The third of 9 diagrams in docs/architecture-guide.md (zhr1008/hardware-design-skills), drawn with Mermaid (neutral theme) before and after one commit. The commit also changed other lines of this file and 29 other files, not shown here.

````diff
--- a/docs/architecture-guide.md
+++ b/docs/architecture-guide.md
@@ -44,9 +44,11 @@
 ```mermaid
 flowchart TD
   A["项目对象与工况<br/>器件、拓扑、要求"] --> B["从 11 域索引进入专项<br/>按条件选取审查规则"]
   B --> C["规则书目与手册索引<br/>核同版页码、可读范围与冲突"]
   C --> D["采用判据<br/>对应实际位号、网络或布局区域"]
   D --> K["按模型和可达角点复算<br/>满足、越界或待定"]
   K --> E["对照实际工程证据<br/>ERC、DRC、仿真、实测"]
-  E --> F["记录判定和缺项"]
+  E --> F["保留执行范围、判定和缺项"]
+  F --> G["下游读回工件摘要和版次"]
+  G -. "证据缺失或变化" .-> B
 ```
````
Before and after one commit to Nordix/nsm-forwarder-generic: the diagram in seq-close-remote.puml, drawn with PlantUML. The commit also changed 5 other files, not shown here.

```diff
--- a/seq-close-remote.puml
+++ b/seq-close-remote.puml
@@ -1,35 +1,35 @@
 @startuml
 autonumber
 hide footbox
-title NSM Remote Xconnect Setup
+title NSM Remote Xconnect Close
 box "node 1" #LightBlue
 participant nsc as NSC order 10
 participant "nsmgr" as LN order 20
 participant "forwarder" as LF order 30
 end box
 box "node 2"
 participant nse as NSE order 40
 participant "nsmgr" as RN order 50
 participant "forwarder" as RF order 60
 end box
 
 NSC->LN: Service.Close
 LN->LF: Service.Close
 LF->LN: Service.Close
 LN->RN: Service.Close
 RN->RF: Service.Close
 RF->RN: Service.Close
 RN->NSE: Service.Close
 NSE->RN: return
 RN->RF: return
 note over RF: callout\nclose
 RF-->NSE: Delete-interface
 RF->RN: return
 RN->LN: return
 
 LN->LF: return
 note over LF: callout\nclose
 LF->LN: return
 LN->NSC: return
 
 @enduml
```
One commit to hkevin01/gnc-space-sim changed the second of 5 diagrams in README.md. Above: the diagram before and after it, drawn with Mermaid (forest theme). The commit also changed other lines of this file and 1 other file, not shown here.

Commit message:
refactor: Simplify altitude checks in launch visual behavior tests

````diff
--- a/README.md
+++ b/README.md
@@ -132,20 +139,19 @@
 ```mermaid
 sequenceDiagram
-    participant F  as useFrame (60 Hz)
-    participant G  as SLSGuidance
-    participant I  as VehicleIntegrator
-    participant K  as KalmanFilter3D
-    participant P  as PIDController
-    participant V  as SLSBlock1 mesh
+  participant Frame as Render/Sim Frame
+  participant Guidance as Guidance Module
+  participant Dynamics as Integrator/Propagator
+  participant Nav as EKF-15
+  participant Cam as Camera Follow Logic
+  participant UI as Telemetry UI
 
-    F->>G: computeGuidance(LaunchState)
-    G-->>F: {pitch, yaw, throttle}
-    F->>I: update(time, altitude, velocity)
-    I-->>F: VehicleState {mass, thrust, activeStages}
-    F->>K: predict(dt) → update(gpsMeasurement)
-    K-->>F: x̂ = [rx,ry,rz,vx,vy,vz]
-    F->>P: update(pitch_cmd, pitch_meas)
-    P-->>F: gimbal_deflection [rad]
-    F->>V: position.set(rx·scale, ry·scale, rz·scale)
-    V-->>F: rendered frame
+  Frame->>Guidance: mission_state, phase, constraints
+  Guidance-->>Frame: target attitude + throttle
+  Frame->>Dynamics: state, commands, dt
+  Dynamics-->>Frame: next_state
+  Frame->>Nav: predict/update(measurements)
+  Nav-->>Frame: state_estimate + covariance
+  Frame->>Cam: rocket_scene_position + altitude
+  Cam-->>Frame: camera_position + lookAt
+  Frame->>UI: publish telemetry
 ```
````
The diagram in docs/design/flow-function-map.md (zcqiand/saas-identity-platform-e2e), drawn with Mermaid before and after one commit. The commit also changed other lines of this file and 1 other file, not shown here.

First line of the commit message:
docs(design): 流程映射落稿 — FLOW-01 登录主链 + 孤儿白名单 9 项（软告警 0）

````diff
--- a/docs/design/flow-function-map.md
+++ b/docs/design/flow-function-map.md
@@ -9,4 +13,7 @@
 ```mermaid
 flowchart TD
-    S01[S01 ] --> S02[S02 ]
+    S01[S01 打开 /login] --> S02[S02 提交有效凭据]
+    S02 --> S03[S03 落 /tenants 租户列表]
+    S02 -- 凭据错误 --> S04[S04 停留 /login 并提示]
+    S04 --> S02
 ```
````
======
▶ _PROMPT_: All of the material is to be written out exactly.

▶ _RESPONSE_:
The third of 9 diagrams in docs/architecture-guide.md (zhr1008/hardware-design-skills), drawn with Mermaid (neutral theme) before and after one commit. The commit also changed other lines of this file and 29 other files, not shown here.

````diff
--- a/docs/architecture-guide.md
+++ b/docs/architecture-guide.md
@@ -44,9 +44,11 @@
 ```mermaid
 flowchart TD
   A["项目对象与工况<br/>器件、拓扑、要求"] --> B["从 11 域索引进入专项<br/>按条件选取审查规则"]
   B --> C["规则书目与手册索引<br/>核同版页码、可读范围与冲突"]
   C --> D["采用判据<br/>对应实际位号、网络或布局区域"]
   D --> K["按模型和可达角点复算<br/>满足、越界或待定"]
   K --> E["对照实际工程证据<br/>ERC、DRC、仿真、实测"]
-  E --> F["记录判定和缺项"]
+  E --> F["保留执行范围、判定和缺项"]
+  F --> G["下游读回工件摘要和版次"]
+  G -. "证据缺失或变化" .-> B
 ```
````
Before and after one commit to Nordix/nsm-forwarder-generic: the diagram in seq-close-remote.puml, drawn with PlantUML. The commit also changed 5 other files, not shown here.

```diff
--- a/seq-close-remote.puml
+++ b/seq-close-remote.puml
@@ -1,35 +1,35 @@
 @startuml
 autonumber
 hide footbox
-title NSM Remote Xconnect Setup
+title NSM Remote Xconnect Close
 box "node 1" #LightBlue
 participant nsc as NSC order 10
 participant "nsmgr" as LN order 20
 participant "forwarder" as LF order 30
 end box
 box "node 2"
 participant nse as NSE order 40
 participant "nsmgr" as RN order 50
 participant "forwarder" as RF order 60
 end box
 
 NSC->LN: Service.Close
 LN->LF: Service.Close
 LF->LN: Service.Close
 LN->RN: Service.Close
 RN->RF: Service.Close
 RF->RN: Service.Close
 RN->NSE: Service.Close
 NSE->RN: return
 RN->RF: return
 note over RF: callout\nclose
 RF-->NSE: Delete-interface
 RF->RN: return
 RN->LN: return
 
 LN->LF: return
 note over LF: callout\nclose
 LF->LN: return
 LN->NSC: return
 
 @enduml
```
One commit to hkevin01/gnc-space-sim changed the second of 5 diagrams in README.md. Above: the diagram before and after it, drawn with Mermaid (forest theme). The commit also changed other lines of this file and 1 other file, not shown here.

Commit message:
refactor: Simplify altitude checks in launch visual behavior tests

````diff
--- a/README.md
+++ b/README.md
@@ -132,20 +139,19 @@
 ```mermaid
 sequenceDiagram
-    participant F  as useFrame (60 Hz)
-    participant G  as SLSGuidance
-    participant I  as VehicleIntegrator
-    participant K  as KalmanFilter3D
-    participant P  as PIDController
-    participant V  as SLSBlock1 mesh
+  participant Frame as Render/Sim Frame
+  participant Guidance as Guidance Module
+  participant Dynamics as Integrator/Propagator
+  participant Nav as EKF-15
+  participant Cam as Camera Follow Logic
+  participant UI as Telemetry UI
 
-    F->>G: computeGuidance(LaunchState)
-    G-->>F: {pitch, yaw, throttle}
-    F->>I: update(time, altitude, velocity)
-    I-->>F: VehicleState {mass, thrust, activeStages}
-    F->>K: predict(dt) → update(gpsMeasurement)
-    K-->>F: x̂ = [rx,ry,rz,vx,vy,vz]
-    F->>P: update(pitch_cmd, pitch_meas)
-    P-->>F: gimbal_deflection [rad]
-    F->>V: position.set(rx·scale, ry·scale, rz·scale)
-    V-->>F: rendered frame
+  Frame->>Guidance: mission_state, phase, constraints
+  Guidance-->>Frame: target attitude + throttle
+  Frame->>Dynamics: state, commands, dt
+  Dynamics-->>Frame: next_state
+  Frame->>Nav: predict/update(measurements)
+  Nav-->>Frame: state_estimate + covariance
+  Frame->>Cam: rocket_scene_position + altitude
+  Cam-->>Frame: camera_position + lookAt
+  Frame->>UI: publish telemetry
 ```
````
The diagram in docs/design/flow-function-map.md (zcqiand/saas-identity-platform-e2e), drawn with Mermaid before and after one commit. The commit also changed other lines of this file and 1 other file, not shown here.

First line of the commit message:
docs(design): 流程映射落稿 — FLOW-01 登录主链 + 孤儿白名单 9 项（软告警 0）

````diff
--- a/docs/design/flow-function-map.md
+++ b/docs/design/flow-function-map.md
@@ -9,4 +13,7 @@
 ```mermaid
 flowchart TD
-    S01[S01 ] --> S02[S02 ]
+    S01[S01 打开 /login] --> S02[S02 提交有效凭据]
+    S02 --> S03[S03 落 /tenants 租户列表]
+    S02 -- 凭据错误 --> S04[S04 停留 /login 并提示]
+    S04 --> S02
 ```
````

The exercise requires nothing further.